INFORMATION SHOWN =>
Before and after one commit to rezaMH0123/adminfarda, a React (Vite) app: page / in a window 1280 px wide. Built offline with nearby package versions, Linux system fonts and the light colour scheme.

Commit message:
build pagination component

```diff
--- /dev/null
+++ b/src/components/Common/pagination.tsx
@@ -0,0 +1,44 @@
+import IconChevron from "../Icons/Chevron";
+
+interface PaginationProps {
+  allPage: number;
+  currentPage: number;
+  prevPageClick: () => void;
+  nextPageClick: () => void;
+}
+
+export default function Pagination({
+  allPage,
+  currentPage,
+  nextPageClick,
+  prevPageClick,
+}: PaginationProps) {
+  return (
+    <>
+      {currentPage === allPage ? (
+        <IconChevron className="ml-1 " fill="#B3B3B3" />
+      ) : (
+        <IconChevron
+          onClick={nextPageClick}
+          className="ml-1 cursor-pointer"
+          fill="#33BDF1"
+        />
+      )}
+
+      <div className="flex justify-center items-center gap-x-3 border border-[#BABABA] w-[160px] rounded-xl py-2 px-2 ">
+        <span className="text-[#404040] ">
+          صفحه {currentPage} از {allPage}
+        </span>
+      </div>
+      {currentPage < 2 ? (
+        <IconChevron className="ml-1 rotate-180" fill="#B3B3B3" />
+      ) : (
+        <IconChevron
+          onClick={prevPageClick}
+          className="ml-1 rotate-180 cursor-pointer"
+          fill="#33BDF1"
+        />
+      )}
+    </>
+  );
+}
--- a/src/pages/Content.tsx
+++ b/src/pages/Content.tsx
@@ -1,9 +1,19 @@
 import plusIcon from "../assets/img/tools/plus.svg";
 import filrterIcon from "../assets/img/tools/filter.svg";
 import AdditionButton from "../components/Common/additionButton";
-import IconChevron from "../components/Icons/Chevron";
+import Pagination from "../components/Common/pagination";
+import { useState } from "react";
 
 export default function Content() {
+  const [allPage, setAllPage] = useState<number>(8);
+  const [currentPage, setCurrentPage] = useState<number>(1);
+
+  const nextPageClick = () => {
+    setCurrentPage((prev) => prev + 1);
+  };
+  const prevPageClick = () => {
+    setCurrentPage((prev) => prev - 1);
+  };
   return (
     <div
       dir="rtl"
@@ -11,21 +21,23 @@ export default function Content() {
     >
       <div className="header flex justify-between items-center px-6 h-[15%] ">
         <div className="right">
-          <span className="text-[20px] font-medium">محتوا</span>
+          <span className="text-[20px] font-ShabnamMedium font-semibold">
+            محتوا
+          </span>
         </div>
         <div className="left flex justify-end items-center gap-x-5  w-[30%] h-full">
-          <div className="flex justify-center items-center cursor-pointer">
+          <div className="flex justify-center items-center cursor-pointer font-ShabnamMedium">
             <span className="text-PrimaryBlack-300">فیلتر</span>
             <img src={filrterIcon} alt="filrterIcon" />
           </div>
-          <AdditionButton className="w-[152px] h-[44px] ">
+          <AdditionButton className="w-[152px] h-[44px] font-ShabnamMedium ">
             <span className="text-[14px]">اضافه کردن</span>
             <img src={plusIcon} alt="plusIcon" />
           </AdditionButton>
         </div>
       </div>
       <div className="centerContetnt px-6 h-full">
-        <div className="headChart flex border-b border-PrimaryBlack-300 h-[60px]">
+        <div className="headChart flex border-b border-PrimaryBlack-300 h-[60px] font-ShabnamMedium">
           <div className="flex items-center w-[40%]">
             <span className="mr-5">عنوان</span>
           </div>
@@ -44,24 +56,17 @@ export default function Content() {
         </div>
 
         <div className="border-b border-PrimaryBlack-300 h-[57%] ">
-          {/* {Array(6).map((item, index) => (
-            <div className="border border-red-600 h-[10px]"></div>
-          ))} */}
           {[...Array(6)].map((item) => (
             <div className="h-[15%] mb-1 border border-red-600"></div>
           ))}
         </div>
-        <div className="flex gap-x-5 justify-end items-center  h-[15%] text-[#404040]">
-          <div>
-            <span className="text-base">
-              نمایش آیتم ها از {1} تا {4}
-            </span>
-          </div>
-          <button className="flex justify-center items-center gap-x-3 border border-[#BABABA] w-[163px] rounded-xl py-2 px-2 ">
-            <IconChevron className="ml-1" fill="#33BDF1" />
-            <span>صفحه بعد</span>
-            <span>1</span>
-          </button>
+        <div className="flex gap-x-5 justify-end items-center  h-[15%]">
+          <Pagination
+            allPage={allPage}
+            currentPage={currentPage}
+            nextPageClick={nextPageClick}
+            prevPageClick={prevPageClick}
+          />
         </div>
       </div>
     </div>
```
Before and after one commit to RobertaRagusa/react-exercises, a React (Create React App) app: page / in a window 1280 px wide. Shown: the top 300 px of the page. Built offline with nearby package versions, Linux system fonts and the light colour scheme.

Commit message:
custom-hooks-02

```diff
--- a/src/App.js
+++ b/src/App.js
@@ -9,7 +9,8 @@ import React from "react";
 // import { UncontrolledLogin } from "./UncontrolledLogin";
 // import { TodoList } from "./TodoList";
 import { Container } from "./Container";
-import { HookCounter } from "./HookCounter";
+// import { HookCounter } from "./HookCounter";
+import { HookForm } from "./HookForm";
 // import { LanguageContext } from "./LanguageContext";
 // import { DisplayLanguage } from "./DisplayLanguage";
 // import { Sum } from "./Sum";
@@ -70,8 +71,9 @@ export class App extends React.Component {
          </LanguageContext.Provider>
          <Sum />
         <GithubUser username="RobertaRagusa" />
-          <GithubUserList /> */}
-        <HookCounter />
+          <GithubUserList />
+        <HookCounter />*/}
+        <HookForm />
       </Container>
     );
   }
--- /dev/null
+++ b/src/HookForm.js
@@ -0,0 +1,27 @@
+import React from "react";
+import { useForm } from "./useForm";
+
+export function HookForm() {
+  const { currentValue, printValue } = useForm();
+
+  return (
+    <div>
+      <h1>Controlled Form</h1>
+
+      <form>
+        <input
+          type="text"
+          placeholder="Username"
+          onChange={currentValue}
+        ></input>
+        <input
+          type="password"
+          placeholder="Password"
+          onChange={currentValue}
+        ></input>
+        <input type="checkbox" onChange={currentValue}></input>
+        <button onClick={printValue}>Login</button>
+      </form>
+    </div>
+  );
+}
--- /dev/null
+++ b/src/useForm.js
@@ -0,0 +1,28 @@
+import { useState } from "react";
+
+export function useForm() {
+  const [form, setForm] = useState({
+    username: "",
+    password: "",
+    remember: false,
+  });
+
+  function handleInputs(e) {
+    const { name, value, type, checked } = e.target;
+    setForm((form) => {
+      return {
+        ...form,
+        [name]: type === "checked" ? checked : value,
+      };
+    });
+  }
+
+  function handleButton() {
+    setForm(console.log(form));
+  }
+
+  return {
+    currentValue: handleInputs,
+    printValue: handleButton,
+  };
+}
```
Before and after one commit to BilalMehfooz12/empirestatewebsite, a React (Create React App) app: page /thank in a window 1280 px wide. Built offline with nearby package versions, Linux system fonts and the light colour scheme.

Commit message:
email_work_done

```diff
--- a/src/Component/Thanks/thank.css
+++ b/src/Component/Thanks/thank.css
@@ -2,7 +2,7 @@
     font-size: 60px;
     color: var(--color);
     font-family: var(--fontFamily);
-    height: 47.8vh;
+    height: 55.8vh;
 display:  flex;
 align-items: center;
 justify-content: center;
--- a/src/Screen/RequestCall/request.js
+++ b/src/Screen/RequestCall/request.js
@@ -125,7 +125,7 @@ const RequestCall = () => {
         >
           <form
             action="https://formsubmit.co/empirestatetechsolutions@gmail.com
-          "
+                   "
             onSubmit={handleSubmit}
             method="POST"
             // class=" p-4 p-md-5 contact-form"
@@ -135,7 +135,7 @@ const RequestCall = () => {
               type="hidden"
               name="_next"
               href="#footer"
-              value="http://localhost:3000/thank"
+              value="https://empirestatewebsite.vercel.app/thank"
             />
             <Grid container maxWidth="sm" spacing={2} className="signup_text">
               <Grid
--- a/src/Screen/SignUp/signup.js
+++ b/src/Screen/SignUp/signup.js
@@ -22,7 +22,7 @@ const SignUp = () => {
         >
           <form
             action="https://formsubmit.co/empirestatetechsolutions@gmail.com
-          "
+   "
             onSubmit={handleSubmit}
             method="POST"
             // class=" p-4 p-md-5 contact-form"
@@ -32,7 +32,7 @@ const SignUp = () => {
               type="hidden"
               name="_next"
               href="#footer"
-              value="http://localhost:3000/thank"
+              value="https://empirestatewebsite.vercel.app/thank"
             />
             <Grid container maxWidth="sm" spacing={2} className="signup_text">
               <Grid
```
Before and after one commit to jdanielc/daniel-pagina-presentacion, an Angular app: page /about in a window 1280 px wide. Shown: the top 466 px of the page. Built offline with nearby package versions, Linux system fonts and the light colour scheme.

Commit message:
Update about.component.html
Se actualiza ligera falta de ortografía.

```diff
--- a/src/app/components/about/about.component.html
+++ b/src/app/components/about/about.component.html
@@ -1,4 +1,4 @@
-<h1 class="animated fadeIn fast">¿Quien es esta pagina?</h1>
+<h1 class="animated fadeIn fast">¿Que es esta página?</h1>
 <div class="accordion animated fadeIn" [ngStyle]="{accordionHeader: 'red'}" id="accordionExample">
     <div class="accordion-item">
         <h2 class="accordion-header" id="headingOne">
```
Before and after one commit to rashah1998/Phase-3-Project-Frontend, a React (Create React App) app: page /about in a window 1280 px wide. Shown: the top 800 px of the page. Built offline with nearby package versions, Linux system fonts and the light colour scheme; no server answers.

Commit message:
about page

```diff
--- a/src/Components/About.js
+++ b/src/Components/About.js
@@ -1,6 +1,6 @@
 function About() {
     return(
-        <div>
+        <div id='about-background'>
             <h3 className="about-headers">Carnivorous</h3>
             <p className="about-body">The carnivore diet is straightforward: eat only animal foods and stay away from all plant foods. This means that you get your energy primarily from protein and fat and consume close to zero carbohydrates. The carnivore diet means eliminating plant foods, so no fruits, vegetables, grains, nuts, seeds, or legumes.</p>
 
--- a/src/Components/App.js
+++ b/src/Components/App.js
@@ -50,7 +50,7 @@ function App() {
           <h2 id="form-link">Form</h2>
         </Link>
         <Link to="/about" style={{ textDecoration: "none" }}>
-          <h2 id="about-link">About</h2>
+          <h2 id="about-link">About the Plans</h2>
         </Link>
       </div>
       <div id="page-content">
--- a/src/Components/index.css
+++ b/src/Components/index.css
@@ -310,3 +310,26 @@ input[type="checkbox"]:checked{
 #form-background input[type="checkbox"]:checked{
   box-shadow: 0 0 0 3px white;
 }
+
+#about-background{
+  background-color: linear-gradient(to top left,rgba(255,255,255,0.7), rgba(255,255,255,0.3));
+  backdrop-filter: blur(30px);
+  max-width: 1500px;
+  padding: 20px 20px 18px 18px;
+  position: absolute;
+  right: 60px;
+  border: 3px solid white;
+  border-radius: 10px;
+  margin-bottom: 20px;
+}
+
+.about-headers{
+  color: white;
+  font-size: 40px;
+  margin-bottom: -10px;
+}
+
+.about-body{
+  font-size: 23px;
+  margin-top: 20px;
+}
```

WHAT TO DO =>
Within the records, count the lines that include the word "function". Answer with the number only.

TASK SOLUTION =>
10